| Problem |
Whichever lines include the word "added", copy them as they appear in the data.
========================
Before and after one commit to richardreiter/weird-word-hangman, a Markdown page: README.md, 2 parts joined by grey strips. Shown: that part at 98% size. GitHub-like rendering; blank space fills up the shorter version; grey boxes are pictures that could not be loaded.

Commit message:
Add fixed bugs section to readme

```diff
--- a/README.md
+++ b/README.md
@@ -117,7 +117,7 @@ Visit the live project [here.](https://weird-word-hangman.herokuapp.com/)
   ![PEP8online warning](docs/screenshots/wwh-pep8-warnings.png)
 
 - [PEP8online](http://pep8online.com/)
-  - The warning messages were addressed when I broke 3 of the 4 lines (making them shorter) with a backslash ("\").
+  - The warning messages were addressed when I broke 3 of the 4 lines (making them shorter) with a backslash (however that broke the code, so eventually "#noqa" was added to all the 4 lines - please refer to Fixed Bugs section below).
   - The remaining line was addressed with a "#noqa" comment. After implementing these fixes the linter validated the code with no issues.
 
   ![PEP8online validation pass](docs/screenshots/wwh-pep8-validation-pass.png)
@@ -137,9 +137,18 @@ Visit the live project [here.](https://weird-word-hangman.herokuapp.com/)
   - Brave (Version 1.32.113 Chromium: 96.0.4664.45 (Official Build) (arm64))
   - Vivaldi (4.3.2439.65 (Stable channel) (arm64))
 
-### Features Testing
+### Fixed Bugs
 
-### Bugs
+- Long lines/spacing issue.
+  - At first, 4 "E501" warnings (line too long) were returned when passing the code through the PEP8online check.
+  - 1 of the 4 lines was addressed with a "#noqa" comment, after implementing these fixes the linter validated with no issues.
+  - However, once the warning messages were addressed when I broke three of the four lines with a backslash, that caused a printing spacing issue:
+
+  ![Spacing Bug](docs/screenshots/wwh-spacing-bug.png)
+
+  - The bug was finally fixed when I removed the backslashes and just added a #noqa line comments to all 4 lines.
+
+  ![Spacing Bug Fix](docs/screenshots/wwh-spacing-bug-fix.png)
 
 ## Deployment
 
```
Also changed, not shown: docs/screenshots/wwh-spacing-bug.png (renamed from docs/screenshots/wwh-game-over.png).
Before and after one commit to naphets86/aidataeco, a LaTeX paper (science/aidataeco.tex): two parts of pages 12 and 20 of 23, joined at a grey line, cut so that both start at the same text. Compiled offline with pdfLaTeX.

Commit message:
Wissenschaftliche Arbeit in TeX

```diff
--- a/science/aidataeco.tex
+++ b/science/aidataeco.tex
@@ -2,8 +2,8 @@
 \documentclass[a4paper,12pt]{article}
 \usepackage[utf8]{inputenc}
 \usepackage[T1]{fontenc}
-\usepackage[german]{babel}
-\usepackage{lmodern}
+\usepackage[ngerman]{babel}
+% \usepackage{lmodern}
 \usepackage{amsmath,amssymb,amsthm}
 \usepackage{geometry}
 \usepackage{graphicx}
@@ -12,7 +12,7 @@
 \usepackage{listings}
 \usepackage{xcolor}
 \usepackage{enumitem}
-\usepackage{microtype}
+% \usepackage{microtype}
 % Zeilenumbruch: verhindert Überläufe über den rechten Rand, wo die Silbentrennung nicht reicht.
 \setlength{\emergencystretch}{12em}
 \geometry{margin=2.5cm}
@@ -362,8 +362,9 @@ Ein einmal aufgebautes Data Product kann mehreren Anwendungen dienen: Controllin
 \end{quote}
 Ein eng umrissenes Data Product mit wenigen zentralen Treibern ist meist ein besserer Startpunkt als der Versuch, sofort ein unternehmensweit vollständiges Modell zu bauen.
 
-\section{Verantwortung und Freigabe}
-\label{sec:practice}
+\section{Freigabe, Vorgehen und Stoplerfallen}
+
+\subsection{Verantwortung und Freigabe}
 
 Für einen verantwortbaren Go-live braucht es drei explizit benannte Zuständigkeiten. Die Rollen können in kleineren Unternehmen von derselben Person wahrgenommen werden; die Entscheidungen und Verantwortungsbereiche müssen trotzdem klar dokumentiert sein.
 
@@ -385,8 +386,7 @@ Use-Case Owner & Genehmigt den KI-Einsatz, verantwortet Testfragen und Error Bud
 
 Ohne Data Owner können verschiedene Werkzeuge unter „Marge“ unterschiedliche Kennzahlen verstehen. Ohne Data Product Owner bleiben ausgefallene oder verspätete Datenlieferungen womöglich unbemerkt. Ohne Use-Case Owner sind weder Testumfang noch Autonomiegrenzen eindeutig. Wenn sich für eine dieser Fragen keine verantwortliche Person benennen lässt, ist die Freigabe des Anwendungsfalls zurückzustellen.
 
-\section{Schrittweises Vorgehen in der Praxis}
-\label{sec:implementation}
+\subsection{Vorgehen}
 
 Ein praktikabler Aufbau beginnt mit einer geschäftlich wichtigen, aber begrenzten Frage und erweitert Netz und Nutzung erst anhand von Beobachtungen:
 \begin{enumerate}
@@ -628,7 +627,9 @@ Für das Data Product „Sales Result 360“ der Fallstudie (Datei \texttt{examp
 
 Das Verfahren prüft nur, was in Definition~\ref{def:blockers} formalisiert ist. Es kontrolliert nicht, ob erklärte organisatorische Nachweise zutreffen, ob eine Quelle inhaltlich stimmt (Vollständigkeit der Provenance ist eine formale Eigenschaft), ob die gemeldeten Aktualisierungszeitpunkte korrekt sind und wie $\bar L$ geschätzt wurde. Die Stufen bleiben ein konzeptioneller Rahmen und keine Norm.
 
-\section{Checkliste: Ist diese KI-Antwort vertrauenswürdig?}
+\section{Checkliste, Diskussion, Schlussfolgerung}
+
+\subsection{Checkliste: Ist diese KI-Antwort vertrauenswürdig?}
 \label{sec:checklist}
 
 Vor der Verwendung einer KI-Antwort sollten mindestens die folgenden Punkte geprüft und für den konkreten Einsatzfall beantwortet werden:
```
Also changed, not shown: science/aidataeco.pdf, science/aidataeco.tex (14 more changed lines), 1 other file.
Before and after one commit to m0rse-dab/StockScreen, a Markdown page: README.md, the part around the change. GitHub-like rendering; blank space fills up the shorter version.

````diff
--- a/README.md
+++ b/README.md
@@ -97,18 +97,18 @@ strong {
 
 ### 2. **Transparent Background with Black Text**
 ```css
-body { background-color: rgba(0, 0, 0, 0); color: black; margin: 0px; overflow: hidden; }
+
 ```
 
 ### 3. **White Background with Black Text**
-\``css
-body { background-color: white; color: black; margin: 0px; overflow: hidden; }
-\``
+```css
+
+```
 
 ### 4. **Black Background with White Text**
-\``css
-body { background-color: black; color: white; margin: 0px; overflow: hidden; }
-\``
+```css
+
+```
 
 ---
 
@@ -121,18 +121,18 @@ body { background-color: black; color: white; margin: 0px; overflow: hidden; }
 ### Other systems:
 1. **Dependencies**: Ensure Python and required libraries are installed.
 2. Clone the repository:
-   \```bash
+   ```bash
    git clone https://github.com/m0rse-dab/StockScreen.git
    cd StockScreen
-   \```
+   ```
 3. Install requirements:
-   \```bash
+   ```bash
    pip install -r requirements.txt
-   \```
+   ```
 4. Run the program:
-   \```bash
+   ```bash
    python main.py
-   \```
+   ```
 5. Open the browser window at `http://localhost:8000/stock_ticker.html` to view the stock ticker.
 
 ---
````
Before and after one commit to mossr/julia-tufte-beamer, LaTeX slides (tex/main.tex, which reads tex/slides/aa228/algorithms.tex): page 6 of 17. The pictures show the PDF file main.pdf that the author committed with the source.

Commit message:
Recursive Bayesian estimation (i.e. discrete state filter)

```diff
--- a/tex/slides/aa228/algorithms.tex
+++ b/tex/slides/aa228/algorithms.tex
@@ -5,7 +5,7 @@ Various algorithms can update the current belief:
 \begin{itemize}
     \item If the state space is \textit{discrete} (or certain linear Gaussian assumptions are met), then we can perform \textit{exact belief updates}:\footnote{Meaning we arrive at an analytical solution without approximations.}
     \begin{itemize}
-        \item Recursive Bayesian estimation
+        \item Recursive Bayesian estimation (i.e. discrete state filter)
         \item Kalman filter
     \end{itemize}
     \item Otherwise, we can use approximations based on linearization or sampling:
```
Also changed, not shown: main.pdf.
========================
| Answer box |
+  - The warning messages were addressed when I broke 3 of the 4 lines (making them shorter) with a backslash (however that broke the code, so eventually "#noqa" was added to all the 4 lines - please refer to Fixed Bugs section below).
+  - The bug was finally fixed when I removed the backslashes and just added a #noqa line comments to all 4 lines.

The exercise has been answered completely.